· $5,000 for TOPPS -Targeting Our Peoples Priorities with Service for the DREAMS program designed to eliminate college preparation barriers by providing financial support for college prep fees, educating students and parents on the college admission process and exposing students to colleges and financial aid options as possible.
· $5,200 to Just Communities of Arkansas in Little Rock for youth programming aimed at reducing prejudice, fostering mutual respect and understanding and increasing communication and interpersonal leadership skills.
· $5,000 to Arkansas Advocates for Children & Families in Little Rock to promote early education, healthcare, and child care as a means of reducing poverty.
· $5,000 to Camp Aldersgate in Little Rock offering weekend programs and services for individuals with special needs and senior adults in a camp environment.
· $5,000 to the CARTI Foundation in Little Rock for Access to Treatment -- Overcoming Barriers, a program providing housing to qualifying radiation treatment patients.
· $2,500 to Arkansas Hunters Feeding the Hungry, a Little Rock program providing venison, beef, pork and other wild game to those in need.
· $2,500 to Open Arms Shelter in Lonoke for "Enter-gize" the Kids-Phase II, allowing capacity expansion to better meet the emergency and residential care needs of abused and neglected children.
· $2,500 to the Independent College Fund of Arkansas in North Little Rock for the First Generation Project providing need-based scholarships for deserving students who are the first in their families to enroll in college.
· $2,500 to CASA 13th Judicial District in Fordyce for a court-appointed special advocate project aimed at recruiting, training and retaining culturally diverse community volunteers to advocate for abused and neglected children in the juvenile court system.
· $2,000 for the Arkansas Tech University Foundation in Russellville for a multi-year initiative designed to bring modern instrumentation into every level of the chemistry curriculum.
"Entergy employees keep the electricity flowing, and power communities through volunteerism and advocacy," said Rick Riley, Entergy Arkansas' vice president of customer service and operations. "Shareholder dollars made available through the Entergy Charitable Foundation strengthen our communities through education, literacy and low-income initiatives."
Entergy Arkansas provides electricity to approximately 700,000 customers in 63 counties.
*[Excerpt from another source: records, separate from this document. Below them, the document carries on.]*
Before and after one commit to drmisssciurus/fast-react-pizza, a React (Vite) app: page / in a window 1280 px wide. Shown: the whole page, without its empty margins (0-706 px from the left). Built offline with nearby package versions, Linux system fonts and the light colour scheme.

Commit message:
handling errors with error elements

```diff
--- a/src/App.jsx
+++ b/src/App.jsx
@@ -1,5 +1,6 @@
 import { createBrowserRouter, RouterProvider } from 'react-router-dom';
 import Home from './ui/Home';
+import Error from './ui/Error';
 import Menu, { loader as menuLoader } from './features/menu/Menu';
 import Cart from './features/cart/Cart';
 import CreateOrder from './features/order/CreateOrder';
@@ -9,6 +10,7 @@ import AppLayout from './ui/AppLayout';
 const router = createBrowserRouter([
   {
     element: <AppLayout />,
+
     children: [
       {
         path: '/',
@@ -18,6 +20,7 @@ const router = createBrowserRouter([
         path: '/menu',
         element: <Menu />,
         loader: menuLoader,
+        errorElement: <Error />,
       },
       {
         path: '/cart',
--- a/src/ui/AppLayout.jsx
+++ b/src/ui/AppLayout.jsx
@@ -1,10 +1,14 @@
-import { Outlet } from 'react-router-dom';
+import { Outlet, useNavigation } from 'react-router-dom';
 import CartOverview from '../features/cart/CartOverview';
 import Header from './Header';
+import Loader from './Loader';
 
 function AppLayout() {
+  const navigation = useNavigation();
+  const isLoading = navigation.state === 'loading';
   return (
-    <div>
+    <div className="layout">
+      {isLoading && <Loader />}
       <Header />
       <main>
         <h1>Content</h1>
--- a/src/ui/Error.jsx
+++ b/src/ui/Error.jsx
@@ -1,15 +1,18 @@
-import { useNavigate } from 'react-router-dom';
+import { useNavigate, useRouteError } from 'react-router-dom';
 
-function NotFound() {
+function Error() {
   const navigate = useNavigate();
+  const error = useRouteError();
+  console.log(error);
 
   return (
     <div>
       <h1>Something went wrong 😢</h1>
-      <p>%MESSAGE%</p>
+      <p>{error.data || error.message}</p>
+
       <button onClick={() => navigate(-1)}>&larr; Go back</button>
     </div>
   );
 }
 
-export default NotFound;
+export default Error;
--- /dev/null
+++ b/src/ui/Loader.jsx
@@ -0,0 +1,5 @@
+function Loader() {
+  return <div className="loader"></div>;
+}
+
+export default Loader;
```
Entergy Arkansas is a subsidiary of Entergy Corporation, an integrated energy company engaged primarily in electric power production and retail distribution operations. Entergy owns and operates power plants with approximately 30,000 megawatts of electric generating capacity, including nearly 10,000 megawatts of nuclear power, making it one of the nation's leading nuclear generators. Entergy delivers electricity to 2.8 million utility customers in Arkansas, Louisiana, Mississippi and Texas. Entergy has annual revenues of more than $12 billion and approximately 13,000 employees.